by The Atlanta Opera’s new Health & Safety Advisory Committee, a team of epidemiologists, public health specialists and doctors assembled to advise the company on protecting the health of cast, musicians, crew members and audiences while attempting a new season’s programming during the pandemic.
As previously announced, in response to the pandemic and the consequent limits on large gatherings, Atlanta’s original 2020-21 season, including the Puccini Festival, has been postponed until 2021-22.
Tickets for the fall cycle go on sale at 10am on September 9 and can be purchased online at atlantaopera.org or by calling 404-881-8885. Circle Pod pricing includes seating for up to four people, with ticket prices starting at $149 per pod or $37.50 per person.
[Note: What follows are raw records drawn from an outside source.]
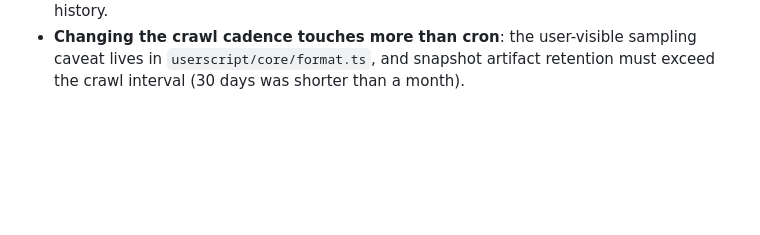
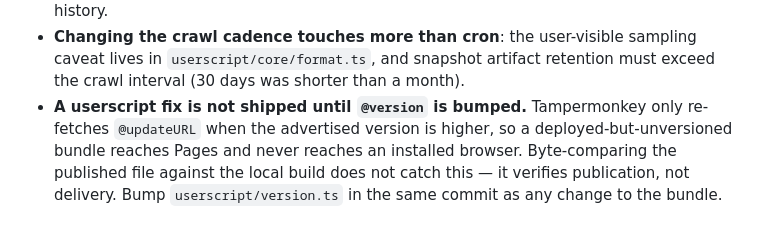
Before and after one commit to tsuyoshi-otake/electro-parts, a Markdown page: .claude/memory/rules.md, the part around the change. Rendered like a GitHub page; blank space fills up the shorter version.

```diff
--- a/.claude/memory/rules.md
+++ b/.claude/memory/rules.md
@@ -21,3 +21,4 @@
 - **Playwright's `outputDir` wipes `test-results/` at the start of every run.** Keep one-off live-check scripts under `reports/` (also gitignored) or they vanish mid-session.
 - **Coverage claims need an oracle.** Akizuki publishes `Sitemap_index.xml` (13,027 products, 458 `c`, 1,412 `r`); crawl families are fixed at `c + r` (98.04 %) and must never alternate, or `coverageId` churns and single-family products get fake delisted/relisted history.
 - **Changing the crawl cadence touches more than cron**: the user-visible sampling caveat lives in `userscript/core/format.ts`, and snapshot artifact retention must exceed the crawl interval (30 days was shorter than a month).
+- **A userscript fix is not shipped until `@version` is bumped.** Tampermonkey only re-fetches `@updateURL` when the advertised version is higher, so a deployed-but-unversioned bundle reaches Pages and never reaches an installed browser. Byte-comparing the published file against the local build does not catch this — it verifies publication, not delivery. Bump `userscript/version.ts` in the same commit as any change to the bundle.
```
Also changed, not shown: .claude/memory/journal.md (+8 -0 lines).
Due to capacity constraints, availability is limited.
All six productions will be captured digitally with intent to create and share films of the performances with broader audiences. Digital memberships offering all six productions and exclusive behind-the-scenes content will be available for $99 for the year ($50 for current Atlanta Opera subscribers).
About The Atlanta Opera
The Atlanta Opera’s mission is to build the major international opera company that Atlanta deserves, while reimagining what the art form can be. Founded in 1979, the company works with world-renowned singers, conductors, directors, and designers who seek to enhance the art form. Under the leadership of internationally recognized stage director and Carl W. Knobloch, Jr. General & Artistic Director Tomer Zvulun, The Atlanta Opera expanded from three to four mainstage productions at Cobb Energy Centre and launched the acclaimed Discoveries series. In recent years, the company has been named among the “Best of 2015” by the Atlanta Journal-Constitution, has been nominated for a 2016 International Opera Award, and recently won ArtsATL’s 2019 Luminary Award for Community Engagement in recognition of its successful Veterans Program in partnership with the Home Depot Foundation. In addition, The Atlanta Opera was featured in a 2018 Harvard Business School case study about successful organizational growth, and Zvulun was invited to present a TEDx Talk at Emory University entitled “The Ambidextrous Opera Company, or Opera in the Age of iPhones.” For more information, visit atlantaopera.org.